BRIEF: Each line of the material below that holds the word "Markdown" needs to be copied.

'''

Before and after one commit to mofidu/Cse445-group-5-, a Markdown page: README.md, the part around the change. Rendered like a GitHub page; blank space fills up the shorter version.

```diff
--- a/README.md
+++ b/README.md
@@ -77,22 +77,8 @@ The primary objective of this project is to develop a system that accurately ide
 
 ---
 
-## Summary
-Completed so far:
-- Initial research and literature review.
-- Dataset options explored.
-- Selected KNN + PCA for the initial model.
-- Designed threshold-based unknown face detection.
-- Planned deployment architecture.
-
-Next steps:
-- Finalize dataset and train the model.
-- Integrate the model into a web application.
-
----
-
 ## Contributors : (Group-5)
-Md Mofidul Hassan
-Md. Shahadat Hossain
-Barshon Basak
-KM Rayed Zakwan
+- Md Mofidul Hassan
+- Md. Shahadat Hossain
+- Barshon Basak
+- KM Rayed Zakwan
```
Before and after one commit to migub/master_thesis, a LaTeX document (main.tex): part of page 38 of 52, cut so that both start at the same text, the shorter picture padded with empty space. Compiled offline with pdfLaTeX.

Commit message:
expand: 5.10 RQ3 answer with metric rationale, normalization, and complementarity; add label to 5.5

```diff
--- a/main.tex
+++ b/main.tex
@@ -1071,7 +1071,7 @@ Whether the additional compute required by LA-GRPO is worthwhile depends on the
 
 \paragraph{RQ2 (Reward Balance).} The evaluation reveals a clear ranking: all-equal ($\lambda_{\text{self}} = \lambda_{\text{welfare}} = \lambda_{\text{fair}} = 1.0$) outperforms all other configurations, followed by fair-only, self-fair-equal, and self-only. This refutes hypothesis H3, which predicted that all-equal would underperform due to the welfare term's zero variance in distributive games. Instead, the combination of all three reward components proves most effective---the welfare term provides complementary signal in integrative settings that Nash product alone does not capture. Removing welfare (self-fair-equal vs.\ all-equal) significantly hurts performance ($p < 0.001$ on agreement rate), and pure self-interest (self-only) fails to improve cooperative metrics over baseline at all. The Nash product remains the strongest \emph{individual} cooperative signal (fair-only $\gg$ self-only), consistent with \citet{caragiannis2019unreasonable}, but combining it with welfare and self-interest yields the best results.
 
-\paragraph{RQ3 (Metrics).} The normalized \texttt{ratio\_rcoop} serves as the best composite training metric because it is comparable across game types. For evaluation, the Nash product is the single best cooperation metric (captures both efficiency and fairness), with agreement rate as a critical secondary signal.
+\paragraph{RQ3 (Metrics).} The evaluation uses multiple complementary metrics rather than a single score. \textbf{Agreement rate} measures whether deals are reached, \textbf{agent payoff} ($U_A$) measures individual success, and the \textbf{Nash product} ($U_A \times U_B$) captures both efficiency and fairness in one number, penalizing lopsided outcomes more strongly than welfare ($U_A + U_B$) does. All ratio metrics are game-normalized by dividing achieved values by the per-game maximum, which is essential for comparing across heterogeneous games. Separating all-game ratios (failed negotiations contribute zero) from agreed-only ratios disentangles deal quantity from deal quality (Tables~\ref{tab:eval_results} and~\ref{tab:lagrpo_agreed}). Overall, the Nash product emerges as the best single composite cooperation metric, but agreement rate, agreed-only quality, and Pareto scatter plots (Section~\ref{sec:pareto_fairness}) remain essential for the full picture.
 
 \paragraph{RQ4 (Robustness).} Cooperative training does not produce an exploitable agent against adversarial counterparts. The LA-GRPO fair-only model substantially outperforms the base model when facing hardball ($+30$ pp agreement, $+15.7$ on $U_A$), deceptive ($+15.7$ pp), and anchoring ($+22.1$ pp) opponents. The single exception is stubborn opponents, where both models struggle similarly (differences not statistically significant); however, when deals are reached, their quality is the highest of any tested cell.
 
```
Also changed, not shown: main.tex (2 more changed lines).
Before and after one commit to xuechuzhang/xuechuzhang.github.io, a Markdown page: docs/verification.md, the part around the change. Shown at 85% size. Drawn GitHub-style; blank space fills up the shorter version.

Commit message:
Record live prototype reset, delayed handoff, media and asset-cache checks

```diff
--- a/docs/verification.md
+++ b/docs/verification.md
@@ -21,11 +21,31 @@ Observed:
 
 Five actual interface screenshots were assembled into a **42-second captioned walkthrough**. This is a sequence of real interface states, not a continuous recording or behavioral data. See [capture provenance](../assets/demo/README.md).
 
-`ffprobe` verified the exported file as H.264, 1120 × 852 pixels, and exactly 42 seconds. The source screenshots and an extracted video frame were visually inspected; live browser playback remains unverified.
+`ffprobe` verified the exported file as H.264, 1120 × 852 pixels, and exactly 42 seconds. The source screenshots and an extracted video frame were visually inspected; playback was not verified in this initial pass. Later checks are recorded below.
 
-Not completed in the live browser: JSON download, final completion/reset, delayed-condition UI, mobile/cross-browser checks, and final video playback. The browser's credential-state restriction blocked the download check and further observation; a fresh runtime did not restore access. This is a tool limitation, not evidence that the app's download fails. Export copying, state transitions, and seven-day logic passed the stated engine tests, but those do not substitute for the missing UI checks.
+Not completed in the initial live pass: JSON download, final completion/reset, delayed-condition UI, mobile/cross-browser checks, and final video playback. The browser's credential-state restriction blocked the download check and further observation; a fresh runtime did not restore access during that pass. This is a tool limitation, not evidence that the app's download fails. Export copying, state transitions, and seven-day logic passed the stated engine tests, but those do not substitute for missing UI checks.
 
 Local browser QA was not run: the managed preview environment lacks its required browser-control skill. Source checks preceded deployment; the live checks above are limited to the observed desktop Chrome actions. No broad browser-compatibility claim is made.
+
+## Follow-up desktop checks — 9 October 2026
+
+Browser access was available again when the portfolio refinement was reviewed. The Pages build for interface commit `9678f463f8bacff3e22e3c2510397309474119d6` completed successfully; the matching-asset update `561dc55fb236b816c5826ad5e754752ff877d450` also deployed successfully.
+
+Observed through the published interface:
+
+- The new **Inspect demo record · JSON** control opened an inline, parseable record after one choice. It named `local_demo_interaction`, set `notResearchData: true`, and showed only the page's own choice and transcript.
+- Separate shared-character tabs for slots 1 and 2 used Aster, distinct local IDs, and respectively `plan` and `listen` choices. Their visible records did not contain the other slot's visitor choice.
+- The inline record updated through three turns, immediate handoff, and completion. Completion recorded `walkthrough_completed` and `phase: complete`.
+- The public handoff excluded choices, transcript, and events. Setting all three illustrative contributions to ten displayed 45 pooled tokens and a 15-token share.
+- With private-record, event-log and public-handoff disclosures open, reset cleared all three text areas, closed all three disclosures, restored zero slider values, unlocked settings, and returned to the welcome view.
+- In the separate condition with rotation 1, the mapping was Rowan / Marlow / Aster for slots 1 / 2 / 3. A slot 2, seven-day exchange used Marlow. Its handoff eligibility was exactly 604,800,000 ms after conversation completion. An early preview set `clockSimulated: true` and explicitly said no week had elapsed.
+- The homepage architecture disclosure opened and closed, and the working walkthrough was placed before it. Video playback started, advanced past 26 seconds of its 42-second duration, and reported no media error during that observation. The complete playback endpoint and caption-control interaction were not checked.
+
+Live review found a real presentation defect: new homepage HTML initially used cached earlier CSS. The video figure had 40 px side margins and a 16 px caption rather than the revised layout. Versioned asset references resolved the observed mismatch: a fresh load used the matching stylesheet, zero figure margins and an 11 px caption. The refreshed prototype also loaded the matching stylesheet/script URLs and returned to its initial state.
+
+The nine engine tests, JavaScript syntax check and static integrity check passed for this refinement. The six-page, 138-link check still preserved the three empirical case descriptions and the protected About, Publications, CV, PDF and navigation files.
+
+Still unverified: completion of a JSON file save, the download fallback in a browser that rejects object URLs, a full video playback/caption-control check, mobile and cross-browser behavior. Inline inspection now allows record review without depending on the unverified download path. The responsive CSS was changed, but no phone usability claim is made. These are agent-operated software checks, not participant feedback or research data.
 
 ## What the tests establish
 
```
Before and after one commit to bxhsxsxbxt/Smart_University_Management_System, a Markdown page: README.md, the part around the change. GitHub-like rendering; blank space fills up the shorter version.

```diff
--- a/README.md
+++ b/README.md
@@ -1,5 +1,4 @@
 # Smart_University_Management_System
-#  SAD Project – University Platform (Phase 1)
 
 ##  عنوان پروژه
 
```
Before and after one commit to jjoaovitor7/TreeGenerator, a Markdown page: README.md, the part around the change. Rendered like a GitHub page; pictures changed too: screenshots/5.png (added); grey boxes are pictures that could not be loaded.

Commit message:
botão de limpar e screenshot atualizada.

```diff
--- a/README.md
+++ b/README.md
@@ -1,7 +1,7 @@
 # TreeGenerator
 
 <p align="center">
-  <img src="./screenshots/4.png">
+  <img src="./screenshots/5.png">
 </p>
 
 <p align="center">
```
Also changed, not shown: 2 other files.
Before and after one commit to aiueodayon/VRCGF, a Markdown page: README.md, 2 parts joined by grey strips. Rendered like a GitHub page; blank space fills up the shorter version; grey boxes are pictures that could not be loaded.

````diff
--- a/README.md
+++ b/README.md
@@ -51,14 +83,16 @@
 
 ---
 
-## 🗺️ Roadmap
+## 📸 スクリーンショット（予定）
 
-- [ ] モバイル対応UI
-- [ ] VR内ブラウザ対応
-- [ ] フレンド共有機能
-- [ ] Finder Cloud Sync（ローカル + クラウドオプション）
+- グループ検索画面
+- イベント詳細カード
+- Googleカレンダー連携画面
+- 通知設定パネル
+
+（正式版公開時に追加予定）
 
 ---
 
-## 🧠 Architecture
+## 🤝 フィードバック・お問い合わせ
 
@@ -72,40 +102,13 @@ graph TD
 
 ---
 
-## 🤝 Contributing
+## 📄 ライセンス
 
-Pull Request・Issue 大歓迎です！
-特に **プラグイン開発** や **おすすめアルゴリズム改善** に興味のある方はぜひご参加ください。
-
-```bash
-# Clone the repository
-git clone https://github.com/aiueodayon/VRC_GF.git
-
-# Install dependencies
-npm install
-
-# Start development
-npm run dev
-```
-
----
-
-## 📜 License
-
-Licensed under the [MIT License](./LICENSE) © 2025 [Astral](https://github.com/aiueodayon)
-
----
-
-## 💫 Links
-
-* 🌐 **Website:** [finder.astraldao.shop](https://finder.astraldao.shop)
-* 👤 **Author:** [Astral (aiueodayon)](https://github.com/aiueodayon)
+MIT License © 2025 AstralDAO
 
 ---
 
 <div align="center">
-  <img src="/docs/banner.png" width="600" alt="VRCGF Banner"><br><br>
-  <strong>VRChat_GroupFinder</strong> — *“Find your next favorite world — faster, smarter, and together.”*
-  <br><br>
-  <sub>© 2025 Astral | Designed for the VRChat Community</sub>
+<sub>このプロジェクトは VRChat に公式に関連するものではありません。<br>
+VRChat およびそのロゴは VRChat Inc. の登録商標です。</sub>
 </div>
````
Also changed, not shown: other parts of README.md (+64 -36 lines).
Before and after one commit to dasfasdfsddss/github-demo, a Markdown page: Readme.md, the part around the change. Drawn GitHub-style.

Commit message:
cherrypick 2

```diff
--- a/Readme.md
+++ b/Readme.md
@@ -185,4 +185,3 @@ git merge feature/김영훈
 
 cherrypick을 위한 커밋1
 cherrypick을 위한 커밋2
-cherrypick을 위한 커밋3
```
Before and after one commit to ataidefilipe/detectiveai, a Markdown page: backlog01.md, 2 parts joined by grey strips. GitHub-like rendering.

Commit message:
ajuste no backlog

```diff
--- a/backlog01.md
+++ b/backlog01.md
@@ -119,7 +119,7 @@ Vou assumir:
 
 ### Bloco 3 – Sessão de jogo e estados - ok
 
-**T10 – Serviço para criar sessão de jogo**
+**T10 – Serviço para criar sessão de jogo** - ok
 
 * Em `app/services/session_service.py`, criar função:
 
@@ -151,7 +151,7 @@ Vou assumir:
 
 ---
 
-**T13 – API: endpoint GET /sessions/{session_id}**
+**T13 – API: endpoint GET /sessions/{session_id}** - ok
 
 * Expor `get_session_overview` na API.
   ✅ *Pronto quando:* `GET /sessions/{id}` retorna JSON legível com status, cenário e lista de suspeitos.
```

'''

RESPONSE:
Before and after one commit to mofidu/Cse445-group-5-, a Markdown page: README.md, the part around the change. Rendered like a GitHub page; blank space fills up the shorter version.
Before and after one commit to xuechuzhang/xuechuzhang.github.io, a Markdown page: docs/verification.md, the part around the change. Shown at 85% size. Drawn GitHub-style; blank space fills up the shorter version.
Before and after one commit to bxhsxsxbxt/Smart_University_Management_System, a Markdown page: README.md, the part around the change. GitHub-like rendering; blank space fills up the shorter version.
Before and after one commit to jjoaovitor7/TreeGenerator, a Markdown page: README.md, the part around the change. Rendered like a GitHub page; pictures changed too: screenshots/5.png (added); grey boxes are pictures that could not be loaded.
Before and after one commit to aiueodayon/VRCGF, a Markdown page: README.md, 2 parts joined by grey strips. Rendered like a GitHub page; blank space fills up the shorter version; grey boxes are pictures that could not be loaded.
Before and after one commit to dasfasdfsddss/github-demo, a Markdown page: Readme.md, the part around the change. Drawn GitHub-style.
Before and after one commit to ataidefilipe/detectiveai, a Markdown page: backlog01.md, 2 parts joined by grey strips. GitHub-like rendering.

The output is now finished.